I have never called myself a wrestler, although I have been categorised as “Wrestler” before by some BJJ friends overseas, which simultaneously filled me with pride and embarrassment. (Apparently, the perception was due to some combination of my “physique” and my ineptitude with lapel grips. Maybe it also had something to do with that Greco class where I took down an 87kg guy a bit more than I should have. )
The thing is that, while I do wrestling training to benefit my BJJ and MMA, I’ve never entered a wrestling tournament. Thus, while I do tell people who ask that I do wrestling training, and for what purpose, I never call myself a wrestler. Wrestling is one of the oldest sports in the world, one which commands a great deal of respect. I would never dream of sullying its name by making unqualified claims about myself.
Imagine my horror then when the subject of Bikini “wrestling” (re-)surfaced in my little sphere of influence. Something in me is strongly repulsed by the concept of women in bikinis or lingerie doing something (which some producers have the gall to refer to as “wrestling”) for the sole purpose of letting cameras capture footage of sweaty cleavages or crotches tangled up in lace or lycra.
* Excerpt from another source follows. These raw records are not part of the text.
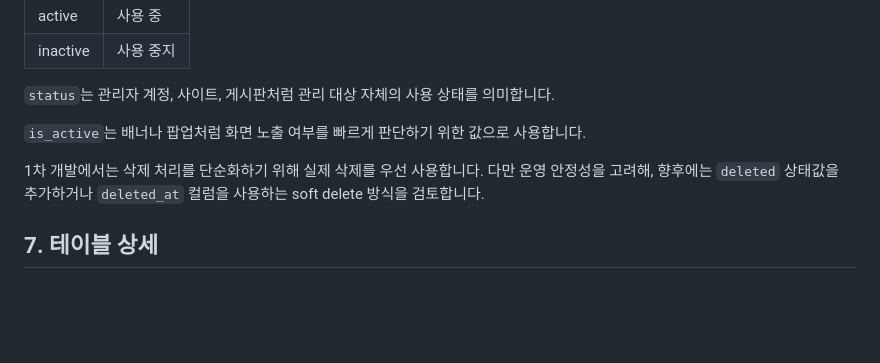
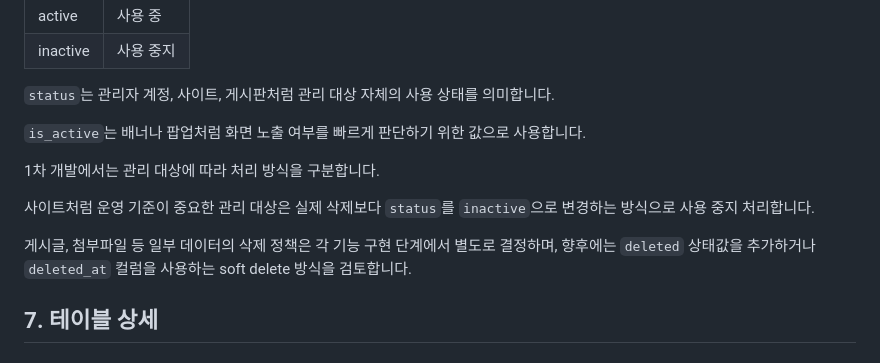
Before and after one commit to kimsixsue/university-cms-php, a Markdown page: docs/erd.md, the part around the change. Drawn GitHub-style; blank space fills up the shorter version.

Commit message:
docs: align ERD status policy with implementation

```diff
--- a/docs/erd.md
+++ b/docs/erd.md
@@ -107,8 +107,11 @@ erDiagram
 
 `is_active`는 배너나 팝업처럼 화면 노출 여부를 빠르게 판단하기 위한 값으로 사용합니다.
 
-1차 개발에서는 삭제 처리를 단순화하기 위해 실제 삭제를 우선 사용합니다.
-다만 운영 안정성을 고려해, 향후에는 `deleted` 상태값을 추가하거나 `deleted_at` 컬럼을 사용하는 soft delete 방식을 검토합니다.
+1차 개발에서는 관리 대상에 따라 처리 방식을 구분합니다.
+
+사이트처럼 운영 기준이 중요한 관리 대상은 실제 삭제보다 `status`를 `inactive`으로 변경하는 방식으로 사용 중지 처리합니다.
+
+게시글, 첨부파일 등 일부 데이터의 삭제 정책은 각 기능 구현 단계에서 별도로 결정하며, 향후에는 `deleted` 상태값을 추가하거나 `deleted_at` 컬럼을 사용하는 soft delete 방식을 검토합니다.
 
 ## 7. 테이블 상세
 
```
As much as I could have done with the money, the more footage I saw, the more repulsed I was. Bikini “wrestling” is clearly part of the sex industry – some of the videos you can buy include “apartment matches” where two women in their underwear roll around in a vaguely competitive way on a bed – but that wasn’t what I found offensive. What I found offensive was that they had associated the sport of wrestling with porn, and made the very idea of women’s wrestling skills subordinate to making a shameless appeal to the male gaze.
The whole porn sub-genre of women “wrestling” has been a thorn in my side ever since I started training, and especially since I started grappling. There will always be some idiot who will say something puerile when they find out what I do, such as, “Wow, that’s sexy”, (how, dipshit?), “Can I watch?”, “That’s hot”, or “Is that, like, mud wrestling?” (I have heard all of these, and more.) I have nothing against women using their bodies and their sexuality, even within a misogynistic framework, to gain money, fame, validation, attention or whatever it is they’re looking for. Women have been objectified and fetishised for millenia, and I’m not about to get on my Amazon high horse and tell them that they can’t play the game for their own benefit. But leave wrestling out of it!
As chance (?) would have it, a week after I had rejected – as politely as I could – an offer of “paid work” (which would have involved beating up models for money while being complicit in my own degradation and that of women’s combat sports for the sake of someone’s masturbatory day-dream), I discovered a legitimate opportunity to wrestle. I’ll be writing more about that opportunity as events unfold, but I just wanted to share this little “event”, as I really felt that “Life” was testing me and that, had I sold out for the sake of easy money, I would have failed.